No, the question here is twofold: what should we call the Law, and how should it be formulated. I would have said that the canonical formulation was the one Jed used: any article or statement about correct grammar, punctuation, or spelling is bound to contain at least one eror. Angelo Mercado at Sauvage Noble, however, calls it Lex Hartmania McCeania Scittiaque de talione ex grammaticism and formulates it thusly:

Qui/ae de regulis grammaticorum vel interpunctionis vel scriptionis monet, ipse/a caveat ne simile eret.

Let him/her who warns about rules of grammar or punctuation or writing him/herself beware lest s/he similarly er.

This brings up an important point: translating the translation back into a style more identifiably Jedish, we begin “If ta warns about rules of grammar, punctuation or writing, ta is bound to er taself.” Taself? Is there a reflexive declension of ta? Anyway, as appealing as the latin formation is, I think it misses the point: it is not that the prescriptivist will eventually er, which all prescriptivists must admit, it is that the piece of writing itself will contain erors. Erata. Thus the wikipedia formulation of Skitt’s Law: “Spelling or grammar flames always contain spelling or grammar errors”. This is appealing, and yet ... it is not just the flames that Hartman’s Law invokes, but the learned and rambling essays, the helpful note, the cogent analysis.

As for what to call it, using Google to indicate the spread of a phrase might actually be useful here, since we are dealing with such small numbers. “Hartman’s Law” gets about 44 ghits, but spreading, as “Hartman’s Law confirmed” gets about 22, all of course in the last month. “Skitt’s Law” gets 98 ghits, handily beating my host, while “McKean’s Law” gets only nine. I suspect that searching the usenet rather than the web would verify that it is known as Skitt’s Law most widely. Should we, then accept that it is Skitt’s Law? Skitt himself, of course, denies having formulated it, but that’s neither here nor there. I myself would prefer my friend and host achieve immortality through the law, although I must admit the step in between “widespread use of and familiarity with Hartman’s Law under that name” and “valuable cash and prizes for Your Humble Blogger” seems a bit difficult. On the whole, I would accept that it be called Skitt’s Law, but that Jed’s formulation be canonical. I suppose the only way to really solve the matter would be for Jed, Skitt and Ms. McKean to be locked in a steel cage to battle until only one survived. And yet, where would we find a steel cage at this time of day?

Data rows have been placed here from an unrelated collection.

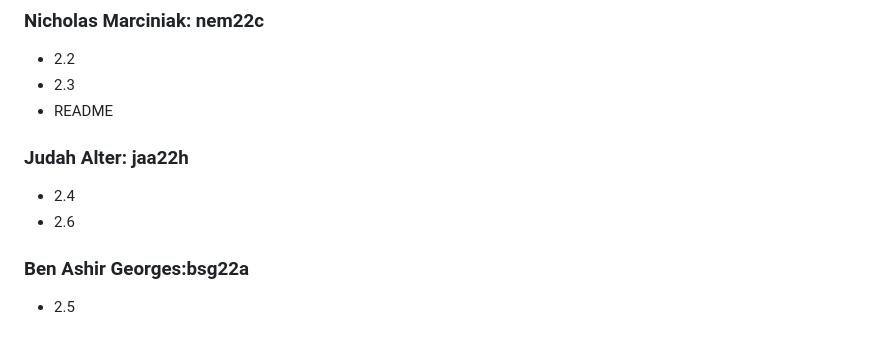
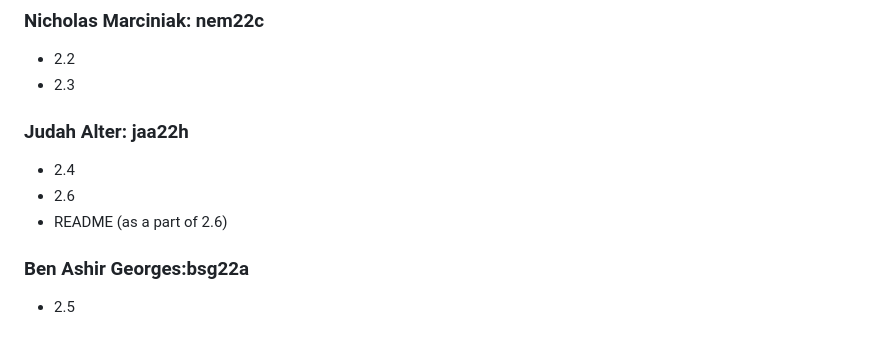
Before and after one commit to CaydenConn/cis4930-sp26-django-project-group-05, a Markdown page: README.md, the part around the change. Drawn GitHub-style.

```diff
--- a/README.md
+++ b/README.md
@@ -26,10 +26,10 @@ This Django web application explores a dataset of movies sourced from IMDb, cont
 ### Nicholas Marciniak: nem22c
 - 2.2
 - 2.3
-- README
 ### Judah Alter: jaa22h
 - 2.4
 - 2.6
+- README (as a part of 2.6)
 ### Ben Ashir Georges:bsg22a
 - 2.5
 
```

All of which takes the place of adding pants to song lyrics, or for that matter, doing any of the things I ought to be doing.

chazak, chazak, v’nitchazek,